"Conservative forces (in Europe) tried to set a trap for us, to drive us into financial asphyxia," the 40-year-old Greek premier had said.
Speaking Sunday to a meeting of his conservative party, Rajoy fired back in the first out-in-the-open clash between Tsipras and another European leader.
"We are not responsible for the frustration created by the radical Greek left, which promised the Greek people things it knew it couldn't hold to," Rajoy said.
He noted that Tsipras's hard-left Syriza party had tried to lay the blame for Greece's problems on Spain and neighbouring Portugal.
"Looking for an external enemy is a way we've already seen many times in history… That doesn't solve problems, it aggravates them," Rajoy said.
"The only solution is to get serious," he advised the new Greek leader.
Both Madrid and Lisbon have filed official protests against Tsipras's comments with Brussels, with Portuguese officials also firing back.
Antonio Costa, spokesman for the ruling centre-right Social Democratic Party called Tsipras' allegations "totally absurd" in addition to being "grave, lamentable, and false."
Costa described the charges as being "sad coming from a leader who should be rising to assume his responsibilities," and said that statements "can not be justified by the internal difficulties Syriza is going through."
In his earlier comments, Tsipras claimed Greece had came up against "an axis of powers led by Spain and Portugal" that tried to scupper the negotiations to "avoid internal political risks."
"These powers do not want the Greek example to influence other countries, especially in the perspective of elections in Spain," this year, Tsipras said.
His remarks were seen as a reference to the rise of anti-austerity parties in Spain and Portugal, which have been buoyed by Syriza's arrival to power.
A Greek governmental source insisted on Sunday that Tsipras had a responsibility "to explain to the Greek people the details after crucial Eurogroup negotiations."
The positions of the European governments were no secret, he added.
"The Greek government doesn't class European countries and citizens as friendly or rivals.

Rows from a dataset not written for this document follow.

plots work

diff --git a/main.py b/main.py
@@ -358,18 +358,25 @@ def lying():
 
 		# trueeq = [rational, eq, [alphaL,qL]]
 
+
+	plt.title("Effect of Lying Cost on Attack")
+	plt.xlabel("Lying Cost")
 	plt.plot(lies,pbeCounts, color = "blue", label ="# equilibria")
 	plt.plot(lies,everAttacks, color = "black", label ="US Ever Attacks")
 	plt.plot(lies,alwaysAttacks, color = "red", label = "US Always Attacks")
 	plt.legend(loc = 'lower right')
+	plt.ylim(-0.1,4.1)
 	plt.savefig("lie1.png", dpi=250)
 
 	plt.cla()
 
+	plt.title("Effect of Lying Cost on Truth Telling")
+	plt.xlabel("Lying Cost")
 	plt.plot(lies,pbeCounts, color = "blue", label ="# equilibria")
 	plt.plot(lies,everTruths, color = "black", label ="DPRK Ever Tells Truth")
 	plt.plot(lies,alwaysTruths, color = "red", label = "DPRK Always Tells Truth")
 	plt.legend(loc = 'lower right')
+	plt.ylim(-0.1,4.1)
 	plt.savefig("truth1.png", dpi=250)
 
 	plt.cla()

It doesn't look for enemies abroad but for solutions at the European level… Bad interpretation of the Greek PM's comments don't aid that dialogue."

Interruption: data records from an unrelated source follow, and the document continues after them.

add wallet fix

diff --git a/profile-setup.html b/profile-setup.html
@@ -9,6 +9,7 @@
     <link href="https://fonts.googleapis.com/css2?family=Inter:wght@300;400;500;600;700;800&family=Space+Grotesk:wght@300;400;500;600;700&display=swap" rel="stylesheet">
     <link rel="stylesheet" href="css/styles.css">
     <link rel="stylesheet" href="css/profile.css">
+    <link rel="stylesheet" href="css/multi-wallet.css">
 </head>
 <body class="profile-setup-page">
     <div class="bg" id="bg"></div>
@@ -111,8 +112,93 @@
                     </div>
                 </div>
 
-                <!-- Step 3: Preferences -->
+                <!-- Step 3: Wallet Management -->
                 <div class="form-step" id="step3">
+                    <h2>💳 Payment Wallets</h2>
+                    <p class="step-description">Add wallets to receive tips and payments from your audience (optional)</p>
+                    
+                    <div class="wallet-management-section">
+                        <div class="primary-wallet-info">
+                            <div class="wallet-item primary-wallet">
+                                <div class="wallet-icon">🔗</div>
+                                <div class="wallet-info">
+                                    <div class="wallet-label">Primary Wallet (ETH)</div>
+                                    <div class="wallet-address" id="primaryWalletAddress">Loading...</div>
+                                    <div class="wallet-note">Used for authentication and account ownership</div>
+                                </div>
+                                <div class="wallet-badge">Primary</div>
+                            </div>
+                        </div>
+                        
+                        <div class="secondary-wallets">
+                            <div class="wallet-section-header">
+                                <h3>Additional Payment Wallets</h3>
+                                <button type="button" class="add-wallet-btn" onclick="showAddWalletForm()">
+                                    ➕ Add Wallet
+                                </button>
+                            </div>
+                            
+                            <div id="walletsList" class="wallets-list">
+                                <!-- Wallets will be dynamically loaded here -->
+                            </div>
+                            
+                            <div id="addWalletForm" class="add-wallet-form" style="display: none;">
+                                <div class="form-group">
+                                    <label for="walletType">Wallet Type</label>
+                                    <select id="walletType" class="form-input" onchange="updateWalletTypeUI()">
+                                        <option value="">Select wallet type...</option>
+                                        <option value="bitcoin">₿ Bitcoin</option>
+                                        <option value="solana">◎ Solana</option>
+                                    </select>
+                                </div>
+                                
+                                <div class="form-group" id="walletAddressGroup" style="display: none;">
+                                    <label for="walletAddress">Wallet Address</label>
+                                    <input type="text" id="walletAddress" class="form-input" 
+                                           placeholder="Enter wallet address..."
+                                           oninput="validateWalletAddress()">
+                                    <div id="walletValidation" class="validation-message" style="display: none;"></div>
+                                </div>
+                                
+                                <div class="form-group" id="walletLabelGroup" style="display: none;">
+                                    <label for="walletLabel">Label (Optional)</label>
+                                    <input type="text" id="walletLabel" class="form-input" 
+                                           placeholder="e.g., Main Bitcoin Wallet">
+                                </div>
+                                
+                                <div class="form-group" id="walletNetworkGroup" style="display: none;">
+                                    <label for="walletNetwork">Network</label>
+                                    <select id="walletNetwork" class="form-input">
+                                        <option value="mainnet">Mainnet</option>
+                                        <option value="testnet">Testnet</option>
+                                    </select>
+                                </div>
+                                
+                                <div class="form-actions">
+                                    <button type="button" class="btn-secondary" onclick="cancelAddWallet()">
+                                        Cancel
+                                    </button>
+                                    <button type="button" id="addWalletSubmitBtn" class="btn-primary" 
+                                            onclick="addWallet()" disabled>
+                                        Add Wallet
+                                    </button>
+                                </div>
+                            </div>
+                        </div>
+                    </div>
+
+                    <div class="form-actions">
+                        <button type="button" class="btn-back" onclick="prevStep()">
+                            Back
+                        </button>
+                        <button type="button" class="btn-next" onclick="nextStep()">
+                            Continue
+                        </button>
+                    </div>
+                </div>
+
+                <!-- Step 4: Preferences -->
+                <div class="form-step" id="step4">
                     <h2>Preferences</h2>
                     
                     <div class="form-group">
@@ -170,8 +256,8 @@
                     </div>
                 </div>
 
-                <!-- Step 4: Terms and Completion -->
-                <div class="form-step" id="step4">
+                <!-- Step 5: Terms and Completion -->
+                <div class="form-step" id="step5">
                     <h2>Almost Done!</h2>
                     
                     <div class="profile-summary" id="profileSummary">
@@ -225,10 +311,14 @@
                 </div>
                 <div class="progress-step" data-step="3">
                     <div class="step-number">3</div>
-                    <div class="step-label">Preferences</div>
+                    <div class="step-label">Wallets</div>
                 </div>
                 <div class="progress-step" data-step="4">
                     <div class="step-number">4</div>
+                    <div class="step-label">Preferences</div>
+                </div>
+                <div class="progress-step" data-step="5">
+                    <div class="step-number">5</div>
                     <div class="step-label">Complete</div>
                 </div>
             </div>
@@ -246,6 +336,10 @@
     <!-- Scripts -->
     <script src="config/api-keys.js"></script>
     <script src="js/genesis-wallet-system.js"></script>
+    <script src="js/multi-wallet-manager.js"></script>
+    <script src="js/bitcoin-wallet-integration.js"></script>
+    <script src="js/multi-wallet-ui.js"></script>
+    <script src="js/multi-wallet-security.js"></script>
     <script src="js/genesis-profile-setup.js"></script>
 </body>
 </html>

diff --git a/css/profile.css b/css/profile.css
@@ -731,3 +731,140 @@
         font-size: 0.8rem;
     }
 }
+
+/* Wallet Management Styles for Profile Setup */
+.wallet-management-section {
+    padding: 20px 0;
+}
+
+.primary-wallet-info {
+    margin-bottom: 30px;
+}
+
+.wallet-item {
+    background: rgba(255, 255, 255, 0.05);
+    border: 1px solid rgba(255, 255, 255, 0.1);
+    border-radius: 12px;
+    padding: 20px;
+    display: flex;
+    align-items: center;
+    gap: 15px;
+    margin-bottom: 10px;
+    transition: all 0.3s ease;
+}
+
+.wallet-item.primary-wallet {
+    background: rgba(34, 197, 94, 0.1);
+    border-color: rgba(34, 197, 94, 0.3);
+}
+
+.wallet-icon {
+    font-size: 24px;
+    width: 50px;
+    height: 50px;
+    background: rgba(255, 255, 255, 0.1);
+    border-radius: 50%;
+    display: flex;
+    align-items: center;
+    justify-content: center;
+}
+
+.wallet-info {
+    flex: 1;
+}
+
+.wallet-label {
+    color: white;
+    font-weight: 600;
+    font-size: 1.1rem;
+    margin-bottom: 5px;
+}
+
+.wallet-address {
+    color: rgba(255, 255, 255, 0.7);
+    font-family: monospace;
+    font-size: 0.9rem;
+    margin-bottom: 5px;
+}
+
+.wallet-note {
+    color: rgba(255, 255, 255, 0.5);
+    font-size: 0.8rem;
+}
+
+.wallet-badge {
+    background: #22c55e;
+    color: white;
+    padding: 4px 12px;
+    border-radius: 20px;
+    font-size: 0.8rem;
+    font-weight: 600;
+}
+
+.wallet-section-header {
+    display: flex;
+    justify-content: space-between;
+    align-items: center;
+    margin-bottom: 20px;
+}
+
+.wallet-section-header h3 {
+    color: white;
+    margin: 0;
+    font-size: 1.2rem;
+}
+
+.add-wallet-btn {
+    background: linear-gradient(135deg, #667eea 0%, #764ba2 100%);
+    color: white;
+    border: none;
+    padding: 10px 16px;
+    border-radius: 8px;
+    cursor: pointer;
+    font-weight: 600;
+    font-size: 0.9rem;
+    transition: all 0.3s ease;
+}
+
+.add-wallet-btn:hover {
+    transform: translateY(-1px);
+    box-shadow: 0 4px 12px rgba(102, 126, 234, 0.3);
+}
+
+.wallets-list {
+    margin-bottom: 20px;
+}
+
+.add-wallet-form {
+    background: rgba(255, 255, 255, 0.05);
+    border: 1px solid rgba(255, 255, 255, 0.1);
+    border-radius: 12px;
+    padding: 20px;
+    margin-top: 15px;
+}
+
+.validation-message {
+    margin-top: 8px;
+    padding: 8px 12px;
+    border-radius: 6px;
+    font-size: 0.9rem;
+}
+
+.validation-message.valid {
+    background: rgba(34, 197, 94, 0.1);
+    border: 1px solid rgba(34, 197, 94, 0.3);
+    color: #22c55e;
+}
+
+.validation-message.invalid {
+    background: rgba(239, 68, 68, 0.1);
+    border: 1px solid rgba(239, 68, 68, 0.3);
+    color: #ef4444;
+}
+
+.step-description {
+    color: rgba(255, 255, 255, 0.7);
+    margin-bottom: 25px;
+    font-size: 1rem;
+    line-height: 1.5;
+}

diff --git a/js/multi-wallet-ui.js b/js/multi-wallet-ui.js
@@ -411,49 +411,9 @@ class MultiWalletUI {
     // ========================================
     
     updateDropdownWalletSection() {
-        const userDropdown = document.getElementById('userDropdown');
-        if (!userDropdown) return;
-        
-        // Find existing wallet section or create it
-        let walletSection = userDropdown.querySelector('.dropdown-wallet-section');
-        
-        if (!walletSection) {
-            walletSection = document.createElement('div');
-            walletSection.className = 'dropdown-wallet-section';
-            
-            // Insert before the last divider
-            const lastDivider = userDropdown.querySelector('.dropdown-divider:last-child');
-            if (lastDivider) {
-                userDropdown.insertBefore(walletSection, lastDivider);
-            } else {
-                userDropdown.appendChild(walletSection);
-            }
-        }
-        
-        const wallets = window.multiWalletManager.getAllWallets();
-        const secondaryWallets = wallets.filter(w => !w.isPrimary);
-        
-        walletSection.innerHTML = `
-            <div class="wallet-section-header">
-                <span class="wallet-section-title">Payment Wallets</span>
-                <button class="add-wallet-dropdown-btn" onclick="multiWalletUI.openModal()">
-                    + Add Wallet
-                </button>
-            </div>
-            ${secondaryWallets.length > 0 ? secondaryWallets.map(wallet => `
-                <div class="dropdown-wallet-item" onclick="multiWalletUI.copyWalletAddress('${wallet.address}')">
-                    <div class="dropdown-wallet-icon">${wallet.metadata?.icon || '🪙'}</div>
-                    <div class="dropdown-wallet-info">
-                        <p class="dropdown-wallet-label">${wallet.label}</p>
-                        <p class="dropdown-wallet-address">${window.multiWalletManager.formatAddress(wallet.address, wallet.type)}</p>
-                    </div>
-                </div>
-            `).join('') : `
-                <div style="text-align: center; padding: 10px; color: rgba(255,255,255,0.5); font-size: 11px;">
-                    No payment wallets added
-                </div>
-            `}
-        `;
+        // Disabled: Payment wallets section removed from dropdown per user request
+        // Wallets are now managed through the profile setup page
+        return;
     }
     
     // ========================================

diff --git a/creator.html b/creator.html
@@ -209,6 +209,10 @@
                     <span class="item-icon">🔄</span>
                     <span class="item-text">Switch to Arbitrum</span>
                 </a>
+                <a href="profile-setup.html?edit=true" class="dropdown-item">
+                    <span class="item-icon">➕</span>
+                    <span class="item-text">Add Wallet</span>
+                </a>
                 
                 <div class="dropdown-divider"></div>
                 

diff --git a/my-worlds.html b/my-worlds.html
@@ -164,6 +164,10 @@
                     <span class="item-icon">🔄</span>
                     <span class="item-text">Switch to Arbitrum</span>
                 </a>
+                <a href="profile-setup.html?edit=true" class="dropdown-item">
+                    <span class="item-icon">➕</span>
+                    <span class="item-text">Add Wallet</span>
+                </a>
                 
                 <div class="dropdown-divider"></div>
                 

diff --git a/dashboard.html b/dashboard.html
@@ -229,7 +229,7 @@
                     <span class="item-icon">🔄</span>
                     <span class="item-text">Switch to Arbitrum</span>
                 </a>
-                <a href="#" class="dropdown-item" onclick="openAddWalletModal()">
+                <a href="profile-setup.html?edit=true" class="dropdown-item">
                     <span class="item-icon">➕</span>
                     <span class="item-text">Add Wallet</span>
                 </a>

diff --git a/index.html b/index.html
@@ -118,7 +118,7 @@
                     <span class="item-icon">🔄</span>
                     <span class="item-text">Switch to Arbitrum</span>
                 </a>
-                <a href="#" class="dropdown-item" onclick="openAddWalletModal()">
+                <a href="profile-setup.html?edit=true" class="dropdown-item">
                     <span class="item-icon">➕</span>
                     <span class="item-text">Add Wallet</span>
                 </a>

In Spain — which unlike Portugal did not receive a full bailout, but whose banks got emergency support in 2012 — new anti-austerity party Podemos, a close Syriza ally, is leading polls ahead of general elections expected later this year.
In Portugal, meanwhile, opposition Socialists have echoed refrains by Syriza and Podemos in accusing ruling conservatives of failing to resist excessive "diktats" coming from Berlin.
Despite the official protests lodged over Tsipras' accusations, however, government officials in Spain confided they don't believe Brussels will take action, even if authorities there object to comments coming from Greece as much as Madrid does.
"I don't think the Commission will issue a public rebuke," the source said, noting that "in this very sensitive case, the Commission's role is to be the intermediary, not to divide."